Fourth, the legislation ignored the fact that waste heat recovery was already included through SB 221 as an advanced energy technology.  The problem is that SB 221 was not able to include annual benchmarks for utility deployment of advanced energy technologies.  Part of the reason was political; the renewable and efficiency benchmarks exhausted the General Assembly’s appetite for mandates.  Part of the reason was uncertainty about utility plans for new construction, an uncertainty deepened by the recession.  Part of the reason (in retrospect, foolish) was an assumption of rationality.  The mandate is to deploy the technologies no later than 2025; surely neither the industry nor PUCO would argue that nothing had to be done until 2023.  Power plants take longer than that to plan, approve and build.  But, in fact, the industry and PUCO have argued just that.  Kasich and the General Assembly had a choice:  develop rational benchmarks for the advanced energy mandate or make up a new form of renewable energy.  They chose the latter.

Fifth, not content to undercut both the renewable and efficiency standards, Kasich and the General Assembly made the advanced energy standard completely meaningless even while refusing to enforce it.  They added a new category to advanced technology:  “any new, retrofitted, refueled, or repowered generating facility located in Ohio, including a simple or combined-cycle natural gas generating facility or a generating facility that uses biomass, coal, modular nuclear, or any other fuel as its input.”  Yes, that’s right:  anything a utility does beyond today’s unchanged operations now qualifies.

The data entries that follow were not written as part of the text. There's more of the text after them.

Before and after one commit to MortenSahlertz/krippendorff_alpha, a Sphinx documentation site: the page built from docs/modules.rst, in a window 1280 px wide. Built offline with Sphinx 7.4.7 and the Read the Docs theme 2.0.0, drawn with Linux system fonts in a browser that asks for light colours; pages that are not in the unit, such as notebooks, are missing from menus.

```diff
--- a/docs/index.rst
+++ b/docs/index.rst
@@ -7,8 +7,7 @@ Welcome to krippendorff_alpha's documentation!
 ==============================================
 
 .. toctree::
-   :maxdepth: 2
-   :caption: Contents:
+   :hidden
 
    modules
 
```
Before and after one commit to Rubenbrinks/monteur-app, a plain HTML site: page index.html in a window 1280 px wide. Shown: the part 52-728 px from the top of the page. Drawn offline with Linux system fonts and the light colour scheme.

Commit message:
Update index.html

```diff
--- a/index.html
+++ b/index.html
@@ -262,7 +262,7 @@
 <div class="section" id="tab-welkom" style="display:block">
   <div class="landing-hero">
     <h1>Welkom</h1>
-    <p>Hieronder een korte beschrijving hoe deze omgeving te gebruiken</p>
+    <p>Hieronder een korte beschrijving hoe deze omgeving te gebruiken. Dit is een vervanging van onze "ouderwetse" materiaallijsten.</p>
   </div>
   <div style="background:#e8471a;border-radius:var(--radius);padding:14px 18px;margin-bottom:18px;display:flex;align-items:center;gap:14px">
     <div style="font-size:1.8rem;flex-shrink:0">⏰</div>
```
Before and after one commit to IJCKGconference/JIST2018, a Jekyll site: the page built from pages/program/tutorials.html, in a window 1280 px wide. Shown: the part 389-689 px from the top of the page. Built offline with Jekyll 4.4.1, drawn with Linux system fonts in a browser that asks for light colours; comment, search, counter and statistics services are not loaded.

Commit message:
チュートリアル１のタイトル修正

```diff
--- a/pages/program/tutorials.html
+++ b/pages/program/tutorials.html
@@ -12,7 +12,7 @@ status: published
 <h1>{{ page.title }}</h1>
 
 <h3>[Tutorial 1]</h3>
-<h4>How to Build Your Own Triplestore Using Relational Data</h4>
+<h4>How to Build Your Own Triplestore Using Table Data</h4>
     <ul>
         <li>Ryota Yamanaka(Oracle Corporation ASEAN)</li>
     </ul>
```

SB 315 makes other changes as well:  it calls for the Ohio Power Siting Board to accelerate its review process despite the fact that the Board’s current process is recognized nationally and internationally for its timeliness and thoroughness; it provides for a 90 day automatic approval under certain circumstances; and, it “grandfathers” into the waste energy changes two university projects (Kent State and Cincinnati) that have been operational for years and never included RECs in their financial analysis.

The final question must be whether this is part of a strategy to completely dismantle the Strickland Energy, Jobs and Progress portfolio requirements.  Senator Kris Jordan (R-Powell) introduced legislation to do just that.  Grover Norquist and the American Legislative Exchange Council, according to Bloomberg in April, have launched a national campaign to repeal state clean energy standards. One of ALEC’s Ohio champions, Sen. Bill Seitz (R-Cincinnati), has suggested to people that the solar energy carve out is on next year’s target list.

SB 315 successfully pitted renewable energy advocates against industrial energy efficiency advocates against general energy efficiency advocates.  It was a classic divide and conquer maneuver.

Perhaps John Kasich and the Republican General Assembly learned a lesson from the repeal of Senate Bill 5:  do not overreach, do it one step at a time.  All supporters of advanced energy growth in Ohio must remain on guard against these salami tactics.


Mark R. Shanahan is a  principal at New Morning Energy.  He served as Governor Strickland’s Energy Advisor and was Executive Director of the Ohio Air Quality Development Authority.